"I need better test subjects"
On the upside the cinematography by Florian Ballhaus (The Devil Wears Prada (2006), RED (2010), Mr. Popper's Penguins (2011)) was well shot. Although Divergent (2014) also had wide panning shots of scenery, Ballhaus tended to get even more that not only included more shots of the city but also other landscapes. All of it is steady and clearly visible.  However, there is one missing signature camera trick and that's the ultra-zoom shot mastered by director Robert Schwentke. It's fine that this action/fantasy film doesn't have action sequences like Schwentke's previous work like R.I.P.D. (2013) & RED (2010), but he still could have at least used his ultra-zoom shots. They're smooth, quick and they make the action feel more energetic. Other than that, Ballhaus' work gets an approval. The film score composed Joseph Trapanese was fairly reminiscent of Junkie XL/Hans Zimmer iterations but it didn't exactly emote the proper emotions when needed. Sometimes it felt like a track was going somewhere but it wasn't engaging enough. Plus, no reoccurring theme for the franchise? Let's go people.

It is still watchable to a point with its occasionally creative special effects, decent acting and lovely looking cinematography, but that's it. The action is still rather uneventful, the continuity isn't recognized, the music remains anonymous sounding and the story itself is fairly predictable along with an overly complicated plot device.

Points Earned --> 5:10

Wednesday, July 29, 2015

Duets (2000) Review:

For comedy/dramas or "dramedies" as one might call this form of film, the blend of humor and human characters is essential to creating believable story lines. The way of going about this has been done multiple ways. A frequently picked method of execution is "the separate story threads conjoining at the finale" direction. Although not anything new, it is a common way of telling individual stories that share a common theme and then bring them together at the end for one grand congregation. The most recent movie that came to mind when thinking of this type of storytelling goes to John Herzfeld's Reach Me (2014). Although entirely stepped on by official critics, it wasn't entirely a waste of a film. It was quick on the draw for certain parts of its script but it also had a positive overall message about improving oneself as a person using unique characters. In some respects, the way this movie was presented felt somewhat in the same vein.

"Baby let's cruise.....away from hereeee" ^_^
Different groups of people from various areas of the U.S. enter a karaoke contest in the hopes of being awarded $5,000 as the winner. Along their travels, they learn things about themselves and each other. Sounds simplistic enough right? It is in fact, but this is not the problem. The issue lies underneath all that once looked at under a closer lens. The screenplay, written by John Byrum (The Razor's Edge (1984) and Mahogany (1975)) suffers from three factors.
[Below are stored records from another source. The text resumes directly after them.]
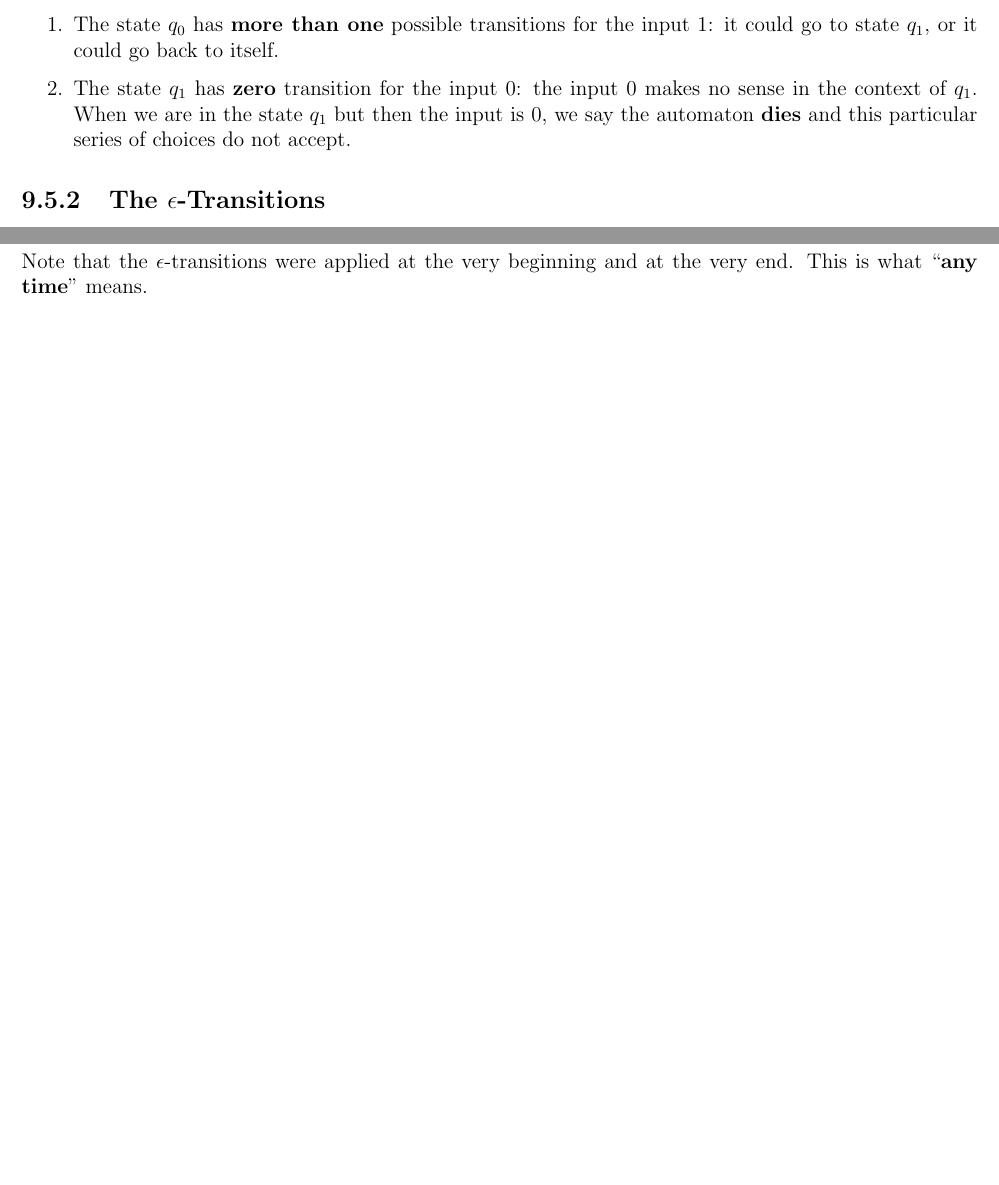
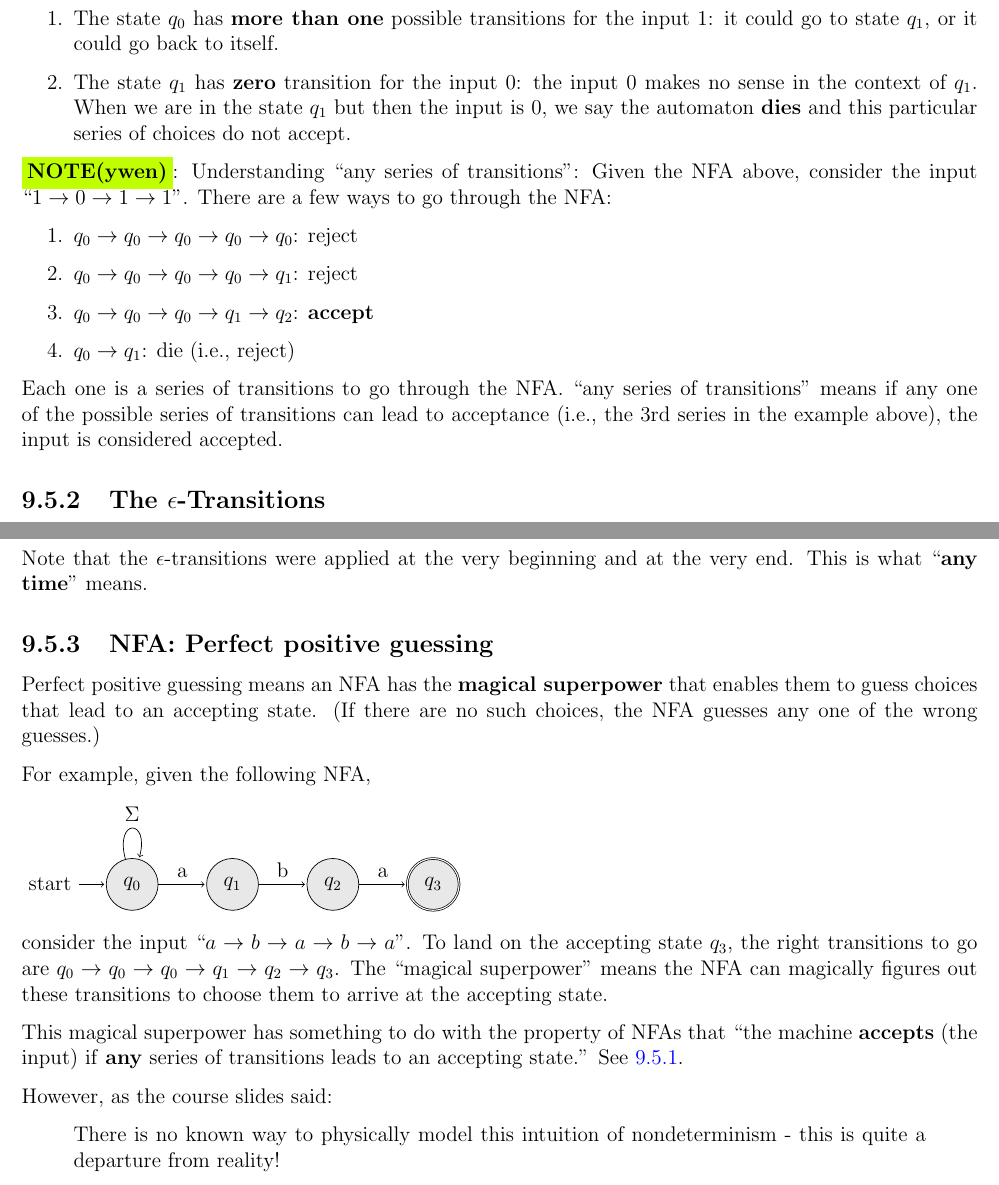
Before and after one commit to yaobinwen/Robin-on-Math, a LaTeX book (Mathematical-Foundations-of-Computing-Stanford-CS103/Notes.tex): two parts of pages 28 and 29 of 36, joined at a grey line, cut so that both start at the same text, the shorter picture padded with empty space. Compiled offline with pdfLaTeX.

Commit message:
CS103: Finite Automata

```diff
--- a/Mathematical-Foundations-of-Computing-Stanford-CS103/Notes.tex
+++ b/Mathematical-Foundations-of-Computing-Stanford-CS103/Notes.tex
@@ -1088,6 +1077,20 @@ The following NFA shows two cases of \textbf{indeterminism}:
         $q_1$. When we are in the state $q_1$ but then the input is $0$, we say the automaton \textbf{dies} and this
         particular series of choices do not accept.
 \end{enumerate}
+
+\colorbox{lime}{\textbf{NOTE(ywen)}}: Understanding ``any series of transitions'': Given the NFA above, consider the
+input ``$1 \rightarrow 0 \rightarrow 1 \rightarrow 1$''. There are a few ways to go through the NFA:
+
+\begin{enumerate}
+  \item $q_0 \rightarrow q_0 \rightarrow q_0 \rightarrow q_0 \rightarrow q_0$: reject
+  \item $q_0 \rightarrow q_0 \rightarrow q_0 \rightarrow q_0 \rightarrow q_1$: reject
+  \item $q_0 \rightarrow q_0 \rightarrow q_0 \rightarrow q_1 \rightarrow q_2$: \textbf{accept}
+  \item $q_0 \rightarrow q_1 $: die (i.e., reject)
+\end{enumerate}
+
+Each one is a series of transitions to go through the NFA. ``any series of transitions'' means if any one of the
+possible series of transitions can lead to acceptance (i.e., the 3rd series in the example above), the input is
+considered accepted.
 
 % ******************************
 \subsection{The \texorpdfstring{$\epsilon$}{}-Transitions}
@@ -1136,6 +1139,45 @@ by going through the states in the following sequence from $q_0$:
 
 Note that the $\epsilon$-transitions were applied at the very beginning and at the very end. This is what ``\textbf{any
   time}'' means.
+
+% ******************************
+\subsection{NFA: Perfect positive guessing}
+% ******************************
+
+Perfect positive guessing means an NFA has the \textbf{magical superpower} that enables them to guess choices that lead
+to an accepting state. (If there are no such choices, the NFA guesses any one of the wrong guesses.)
+
+For example, given the following NFA,
+
+\begin{tikzpicture}[shorten >=1pt,node distance=2cm,auto]
+  \tikzstyle{every state}=[fill={rgb:black,1;white,10}]
+
+  \node[state,initial]   (q_0)                 {$q_0$};
+  \node[state]           (q_1) [right of=q_0]  {$q_1$};
+  \node[state]           (q_2) [right of=q_1]  {$q_2$};
+  \node[state,accepting] (q_3) [right of=q_2]  {$q_3$};
+
+  \path[->]
+  (q_0) edge                    node {a}        (q_1)
+  (q_0) edge [loop above]       node {$\Sigma$} ()
+  (q_1) edge                    node {b}        (q_2)
+  (q_2) edge                    node {a}        (q_3)
+  ;
+\end{tikzpicture}
+
+consider the input ``$a \rightarrow b \rightarrow a \rightarrow b \rightarrow a$''. To land on the accepting state
+$q_3$, the right transitions to go are $q_0 \rightarrow q_0 \rightarrow q_0 \rightarrow q_1 \rightarrow q_2 \rightarrow
+  q_3$. The ``magical superpower'' means the NFA can magically figures out these transitions to choose them to arrive
+at the accepting state.
+
+This magical superpower has something to do with the property of NFAs that ``the machine \textbf{accepts} (the input)
+if \textbf{any} series of transitions leads to an accepting state.'' See \ref{automata:nfa:definition-and-properties}.
+
+However, as the course slides said:
+
+\begin{displayquote}
+  There is no known way to physically model this intuition of nondeterminism - this is quite a departure from reality!
+\end{displayquote}
 
 % =============================================================================
 %
```
Also changed, not shown: Mathematical-Foundations-of-Computing-Stanford-CS103/Notes.tex (19 more changed lines).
One is that the movie cannot find a clear tone in its entirety and its three independent story lines. One story is about a selfish karaoke hustler named Ricky Dean (Huey Lewis) who discovers after his distant wife passed away left him his daughter Liv (Gwyneth Paltrow). Then there's Todd Woods (Paul Giamatti), a rundown salesman who gets tired of the same old same old and leaves his life behind while running into just released convict Reggie Kane (Andre Braugher). Lastly is Billy (Scott Speedman), a guy who just got cheated on and discovers new girl Suzi Loomis (Maria Bello) who has a knack for getting what she wants by sacrificing her dignity.
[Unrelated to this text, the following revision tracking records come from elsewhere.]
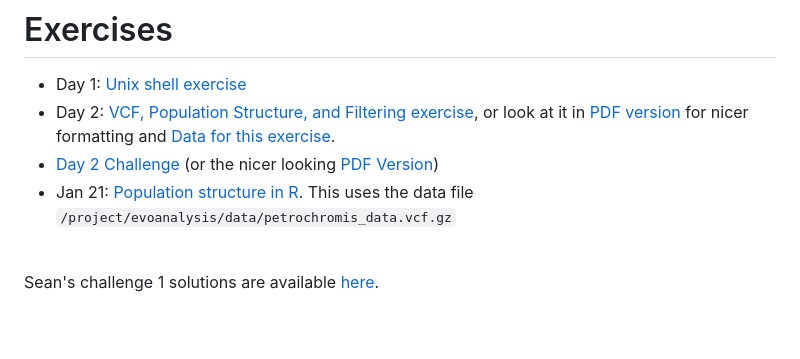
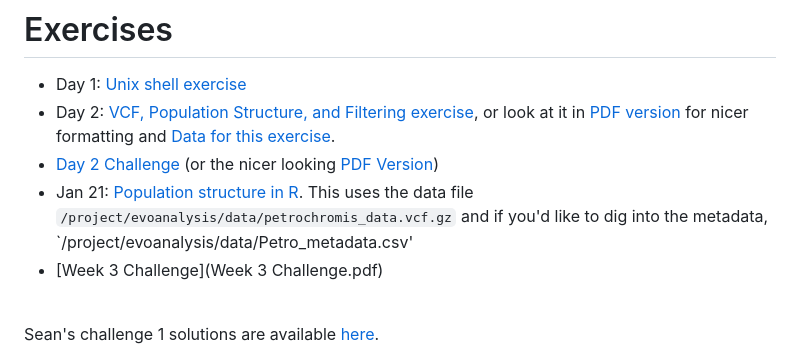
Before and after one commit to seanharrington256/evoanalysis, a Markdown page: README.md, the part around the change. GitHub-like rendering; blank space fills up the shorter version.

```diff
--- a/README.md
+++ b/README.md
@@ -21,7 +21,8 @@
 - Day 1: [Unix shell exercise](https://swcarpentry.github.io/shell-novice/index.html)
 - Day 2: [VCF, Population Structure, and Filtering exercise](sardines_tutorial/Sardines_tutorial.Rmd), or look at it in [PDF version](sardines_tutorial/Sardines_tutorial.pdf) for nicer formatting and [Data for this exercise](sardines_tutorial/data).
 - [Day 2 Challenge](sardines_tutorial/Sardines_tutorial_part2.Rmd) (or the nicer looking [PDF Version](sardines_tutorial/Sardines_tutorial_part2.pdf))
-- Jan 21: [Population structure in R](https://github.com/seanharrington256/evoanalysis/blob/main/Pop_structure_tutorial.Rmd). This uses the data file `/project/evoanalysis/data/petrochromis_data.vcf.gz`
+- Jan 21: [Population structure in R](https://github.com/seanharrington256/evoanalysis/blob/main/Pop_structure_tutorial.Rmd). This uses the data file `/project/evoanalysis/data/petrochromis_data.vcf.gz` and if you'd like to dig into the metadata, `/project/evoanalysis/data/Petro_metadata.csv'
+- [Week 3 Challenge](Week 3 Challenge.pdf)
 
 <br>
 
```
It's difficult to say which story feels the most sympathetic. The father/daughter struggle could've been heartwarming all the way through but instead is kicked around as a nuisance and is only quickly reconciled later on. The adventure salesman/convict thread only seems to get more uncontrollably rash and negatively misunderstood the longer the characters are on screen. As for the lonely guy/new girl parable, the play out often feels like a dark raunchy comedy that was meant for another film entirely. With all the inconsistent tones, the film as a whole doesn't work that well. What exactly are you trying to be movie? Unfortunately with the confusing tone brings up the second issue with the screenplay and that's the story lines not complimenting each other in some way. How does one find a comparison between these three-mismatched story threads? Finally, the last issue (which is probably the biggest and most noticeable) is that the whole concept of karaoke isn't of main focus for a lot of the running time. It's actually more of a backdrop and that's rather sad due to the pros that are about to be listed next.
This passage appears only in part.